What to work on: Find all lines in the listing that include the word "LoginActivity", then copy them.

The data:
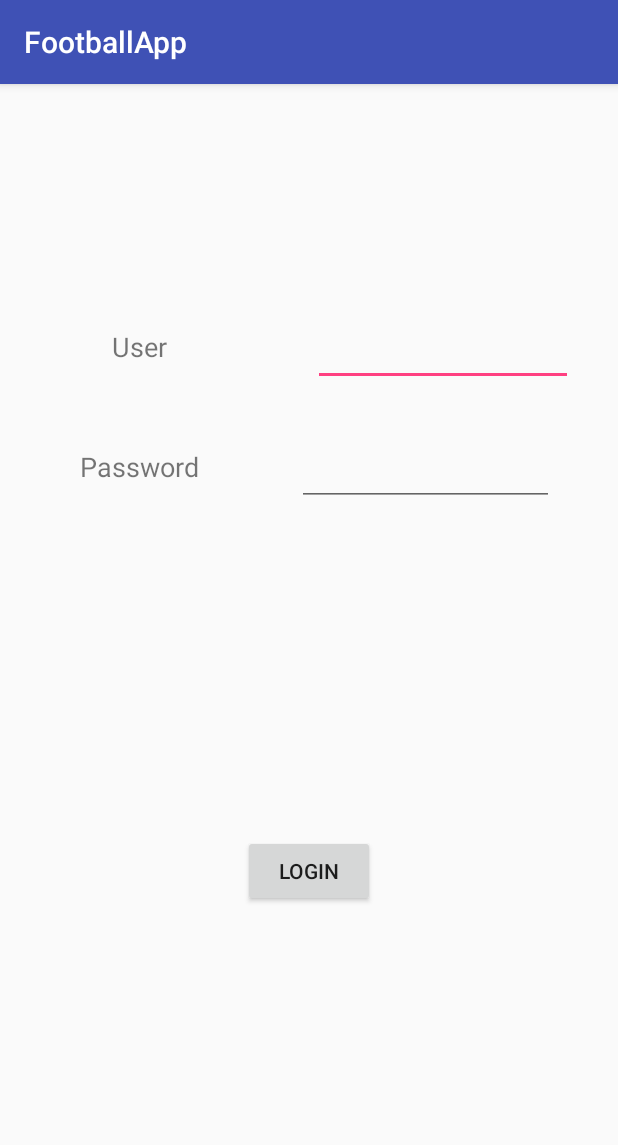
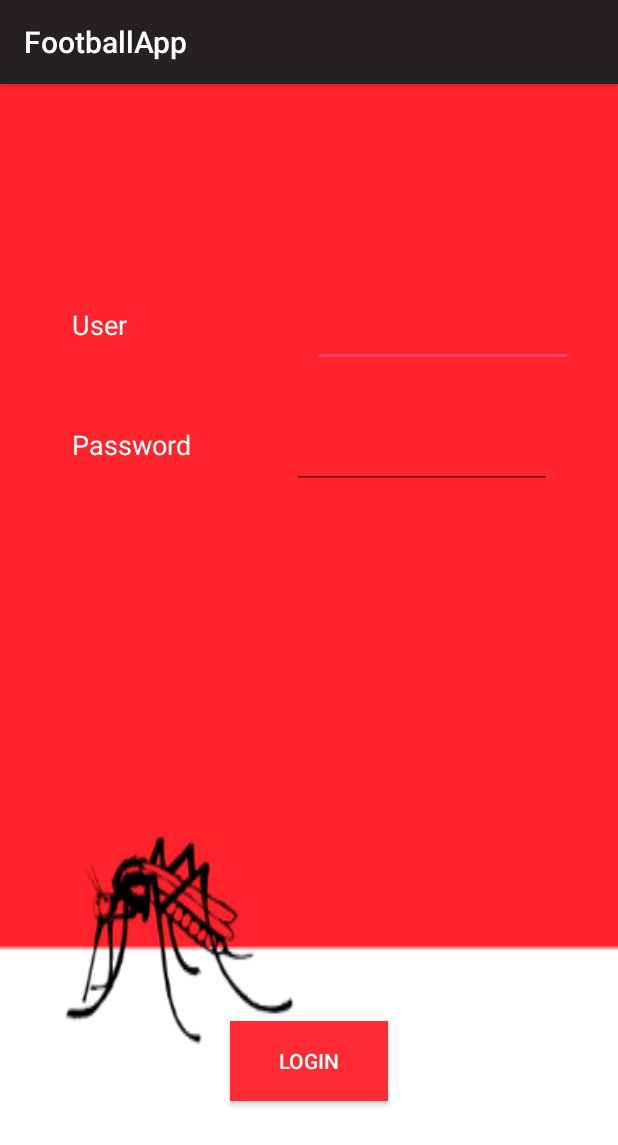
Before and after one commit to JakobWeiler/FootballApp, an Android app: the screen it shows after launch (LoginActivity), on a phone screen of 412 x 824 dp. Shown: the top 1145 px of the screen. Run offline under Robolectric (Android 15) with nearby library versions, the phone set to English and light mode, and no system bars.

Commit message:
CSS Code (not comleted)

```diff
--- a/app/src/main/AndroidManifest.xml
+++ b/app/src/main/AndroidManifest.xml
@@ -24,11 +24,11 @@
         <activity android:name=".pkgGUI.EditTeamActivity" />
         <activity android:name=".pkgGUI.StatisticActivity" />
         <activity android:name=".pkgGUI.MatchActivity" />
-        <activity android:name=".pkgGUI.ProfileActivity"></activity>
+        <activity android:name=".pkgGUI.ProfileActivity" />
         <activity
             android:name=".pkgGUI.MainActivity"
             android:label="@string/title_activity_main"
-            android:theme="@style/AppTheme.NoActionBar"></activity>
+            android:theme="@style/AppTheme.NoActionBar" />
     </application>
 
 </manifest>
--- a/app/src/main/java/at/footballapp/captainandroid/footballapp/pkgGUI/LoginActivity.java
+++ b/app/src/main/java/at/footballapp/captainandroid/footballapp/pkgGUI/LoginActivity.java
@@ -4,6 +4,7 @@ import android.content.Intent;
 import android.support.v7.app.AppCompatActivity;
 import android.os.Bundle;
 import android.view.View;
+import android.widget.ImageView;
 
 import at.footballapp.captainandroid.footballapp.R;
 
@@ -15,6 +16,7 @@ public class LoginActivity extends AppCompatActivity {
         //Intent i = new Intent(this, LoginActivity);
         //startActivity(i);
         setContentView(R.layout.activity_login);
+
     }
 
     public void onBtnLogin(View view) {
--- a/app/src/main/res/layout/activity_login.xml
+++ b/app/src/main/res/layout/activity_login.xml
@@ -7,75 +7,95 @@
     app:layout_behavior="@string/appbar_scrolling_view_behavior"
     tools:context="at.footballapp.captainandroid.footballapp.pkgGUI.LoginActivity"
     tools:layout_editor_absoluteY="81dp"
-    tools:layout_editor_absoluteX="0dp">
+    tools:layout_editor_absoluteX="0dp"
 
-    <Button
-        android:id="@+id/btnLogin"
-        android:layout_width="wrap_content"
-        android:layout_height="wrap_content"
-        android:onClick="onBtnLogin"
-        android:text="@string/Login"
-        android:layout_marginTop="8dp"
-        app:layout_constraintTop_toBottomOf="@+id/txtPassword"
-        app:layout_constraintBottom_toBottomOf="parent"
-        android:layout_marginBottom="8dp"
-        android:layout_marginRight="8dp"
-        app:layout_constraintRight_toRightOf="parent"
-        android:layout_marginLeft="8dp"
-        app:layout_constraintLeft_toLeftOf="parent" />
+    style="@style/background">
+
 
     <EditText
         android:id="@+id/txtUser"
         android:layout_width="173dp"
         android:layout_height="53dp"
+        android:layout_marginEnd="30dp"
+        android:layout_marginLeft="8dp"
+        android:layout_marginRight="30dp"
+        android:layout_marginStart="8dp"
+        android:layout_marginTop="135dp"
         android:ems="10"
         android:inputType="textPersonName"
-        app:layout_constraintTop_toTopOf="parent"
-        android:layout_marginTop="148dp"
-        android:layout_marginRight="30dp"
+        android:textColor="#FFFFFF"
+        app:layout_constraintHorizontal_bias="1.0"
+        app:layout_constraintLeft_toRightOf="@+id/textView1"
         app:layout_constraintRight_toRightOf="parent"
-        app:layout_constraintLeft_toRightOf="@+id/textView1"
-        android:layout_marginLeft="8dp"
-        app:layout_constraintHorizontal_bias="1.0" />
+        app:layout_constraintTop_toTopOf="parent" />
 
     <EditText
         android:id="@+id/txtPassword"
-        android:layout_width="171dp"
-        android:layout_height="52dp"
+        android:layout_width="173dp"
+        android:layout_height="53dp"
+        android:layout_marginEnd="8dp"
+        android:layout_marginLeft="8dp"
+        android:layout_marginRight="8dp"
+        android:layout_marginStart="8dp"
+        android:layout_marginTop="28dp"
         android:ems="10"
         android:inputType="textPassword"
-        android:layout_marginTop="28dp"
-        app:layout_constraintTop_toBottomOf="@+id/txtUser"
-        android:layout_marginRight="8dp"
+        android:textColor="#FFFFFF"
+        app:layout_constraintHorizontal_bias="0.6"
+        app:layout_constraintLeft_toRightOf="@+id/textView2"
         app:layout_constraintRight_toRightOf="parent"
-        app:layout_constraintLeft_toRightOf="@+id/textView2"
-        android:layout_marginLeft="8dp"
-        app:layout_constraintHorizontal_bias="0.6" />
+        app:layout_constraintTop_toBottomOf="@+id/txtUser" />
 
     <TextView
         android:id="@+id/textView1"
-        android:layout_width="89dp"
+        style="@style/textViews"
+        android:layout_width="85dp"
         android:layout_height="54dp"
-        android:gravity="center"
+        android:layout_marginLeft="48dp"
+        android:layout_marginStart="48dp"
+        android:layout_marginTop="148dp"
+        android:gravity="start"
         android:text="@string/User"
-        android:textAlignment="center"
+        android:textAlignment="textStart"
         android:textSize="18sp"
-        app:layout_constraintTop_toTopOf="parent"
-        android:layout_marginTop="148dp"
-        android:layout_marginLeft="48dp"
-        app:layout_constraintLeft_toLeftOf="parent" />
+        app:layout_constraintLeft_toLeftOf="parent"
+        app:layout_constraintTop_toTopOf="parent" />
 
     <TextView
         android:id="@+id/textView2"
-        android:layout_width="89dp"
+        style="@style/textViews"
+        android:layout_width="85dp"
         android:layout_height="54dp"
-        android:gravity="center"
+        android:layout_marginLeft="48dp"
+        android:layout_marginStart="48dp"
+        android:layout_marginTop="26dp"
+        android:gravity="start"
         android:text="@string/Password"
-        android:textAlignment="center"
+        android:textAlignment="textStart"
         android:textSize="18sp"
-        android:layout_marginTop="26dp"
-        app:layout_constraintTop_toBottomOf="@+id/textView1"
-        android:layout_marginLeft="48dp"
-        app:layout_constraintLeft_toLeftOf="parent" />
+        app:layout_constraintLeft_toLeftOf="parent"
+        app:layout_constraintTop_toBottomOf="@+id/textView1" />
+
+
+
+        <Button
+            android:id="@+id/btnLogin"
+            android:layout_width="105dp"
+            android:layout_height="53dp"
+            android:layout_marginBottom="8dp"
+            android:layout_marginEnd="8dp"
+            android:layout_marginLeft="8dp"
+            android:layout_marginRight="8dp"
+            android:layout_marginStart="8dp"
+            android:layout_marginTop="8dp"
+            android:onClick="onBtnLogin"
+            android:text="@string/Login"
+            app:layout_constraintBottom_toBottomOf="parent"
+            app:layout_constraintLeft_toLeftOf="parent"
+            app:layout_constraintRight_toRightOf="parent"
+            app:layout_constraintTop_toBottomOf="@+id/txtPassword"
+            style="@style/buttons"
+            app:layout_constraintVertical_bias="0.809"
+            app:layout_constraintHorizontal_bias="0.501" />
 
 </android.support.constraint.ConstraintLayout>
--- a/app/src/main/res/layout/activity_main.xml
+++ b/app/src/main/res/layout/activity_main.xml
@@ -20,6 +20,7 @@
         android:layout_gravity="start"
         android:fitsSystemWindows="true"
         app:headerLayout="@layout/nav_header_main"
-        app:menu="@menu/activity_main_drawer" />
+        app:menu="@menu/activity_main_drawer"
+        />
 
 </android.support.v4.widget.DrawerLayout>
--- a/app/src/main/res/layout/activity_remove_match.xml
+++ b/app/src/main/res/layout/activity_remove_match.xml
@@ -4,7 +4,8 @@
     xmlns:tools="http://schemas.android.com/tools"
     android:layout_width="match_parent"
     android:layout_height="match_parent"
-    tools:context="at.footballapp.captainandroid.footballapp.pkgGUI.RemoveMatchActivity">
+    tools:context="at.footballapp.captainandroid.footballapp.pkgGUI.RemoveMatchActivity"
+    style="@style/background">
 
     <SearchView
         android:layout_width="346dp"
@@ -40,6 +41,7 @@
         app:layout_constraintBottom_toBottomOf="parent"
         app:layout_constraintLeft_toLeftOf="parent"
         app:layout_constraintRight_toRightOf="parent"
-        app:layout_constraintTop_toBottomOf="@+id/lvMatches" />
+        app:layout_constraintTop_toBottomOf="@+id/lvMatches"
+        style="@style/buttons"/>
 
 </android.support.constraint.ConstraintLayout>
--- a/app/src/main/res/layout/activity_remove_player.xml
+++ b/app/src/main/res/layout/activity_remove_player.xml
@@ -4,7 +4,8 @@
     xmlns:tools="http://schemas.android.com/tools"
     android:layout_width="match_parent"
     android:layout_height="match_parent"
-    tools:context="at.footballapp.captainandroid.footballapp.pkgGUI.RemovePlayerActivity">
+    tools:context="at.footballapp.captainandroid.footballapp.pkgGUI.RemovePlayerActivity"
+    style="@style/background">
 
     <SearchView
         android:layout_width="346dp"
@@ -40,6 +41,7 @@
         app:layout_constraintBottom_toBottomOf="parent"
         app:layout_constraintLeft_toLeftOf="parent"
         app:layout_constraintRight_toRightOf="parent"
-        app:layout_constraintTop_toBottomOf="@+id/lvPlayer" />
+        app:layout_constraintTop_toBottomOf="@+id/lvPlayer"
+        style="@style/buttons"/>
 
 </android.support.constraint.ConstraintLayout>
--- a/app/src/main/res/layout/nav_header_main.xml
+++ b/app/src/main/res/layout/nav_header_main.xml
@@ -3,7 +3,7 @@
     xmlns:app="http://schemas.android.com/apk/res-auto"
     android:layout_width="match_parent"
     android:layout_height="@dimen/nav_header_height"
-    android:background="@drawable/side_nav_bar"
+    android:background="#FE2B34"
     android:gravity="bottom"
     android:orientation="vertical"
     android:paddingBottom="@dimen/activity_vertical_margin"
@@ -17,7 +17,8 @@
         android:layout_width="wrap_content"
         android:layout_height="wrap_content"
         android:paddingTop="@dimen/nav_header_vertical_spacing"
-        app:srcCompat="@mipmap/ic_launcher" />
+        app:srcCompat="@mipmap/ic_launcher"
+        />
 
     <TextView
         android:layout_width="match_parent"
--- a/app/src/main/res/values/styles.xml
+++ b/app/src/main/res/values/styles.xml
@@ -3,8 +3,8 @@
     <!-- Base application theme. -->
     <style name="AppTheme" parent="Theme.AppCompat.Light.DarkActionBar">
         <!-- Customize your theme here. -->
-        <item name="colorPrimary">@color/colorPrimary</item>
-        <item name="colorPrimaryDark">@color/colorPrimaryDark</item>
+        <item name="colorPrimary">#262020</item>
+       <item name="colorPrimaryDark">@color/colorPrimaryDark</item>
         <item name="colorAccent">@color/colorAccent</item>
     </style>
 
@@ -17,4 +17,17 @@
 
     <style name="AppTheme.PopupOverlay" parent="ThemeOverlay.AppCompat.Light" />
 
+    <style name="background">
+        <item name="android:background">@mipmap/background</item>
+    </style>
+
+    <style name="textViews">
+        <item name="android:textColor">#FFFFFF</item>
+        <item name="android:textSize">18sp</item>
+    </style>
+
+    <style name="buttons">
+        <item name="android:background">#FE2B34</item>
+        <item name="android:textColor">#FFFFFF</item>
+    </style>
 </resources>
```
Also changed, not shown: app/src/main/res/layout/activity_edit_team.xml (+14 -7 lines), app/src/main/res/layout/activity_match.xml (+6 -3 lines), app/src/main/res/layout/activity_profile.xml (+16 -9 lines), app/src/main/res/layout/activity_statistic.xml (+14 -7 lines), app/src/main/res/layout/activity_update_match.xml (+12 -6 lines), app/src/main/res/layout/content_main.xml (+39 -4 lines), app/src/main/res/mipmap-xxxhdpi/background.png (added).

Solution:
Before and after one commit to JakobWeiler/FootballApp, an Android app: the screen it shows after launch (LoginActivity), on a phone screen of 412 x 824 dp. Shown: the top 1145 px of the screen. Run offline under Robolectric (Android 15) with nearby library versions, the phone set to English and light mode, and no system bars.
--- a/app/src/main/java/at/footballapp/captainandroid/footballapp/pkgGUI/LoginActivity.java
+++ b/app/src/main/java/at/footballapp/captainandroid/footballapp/pkgGUI/LoginActivity.java
@@ -15,6 +16,7 @@ public class LoginActivity extends AppCompatActivity {
         //Intent i = new Intent(this, LoginActivity);
     tools:context="at.footballapp.captainandroid.footballapp.pkgGUI.LoginActivity"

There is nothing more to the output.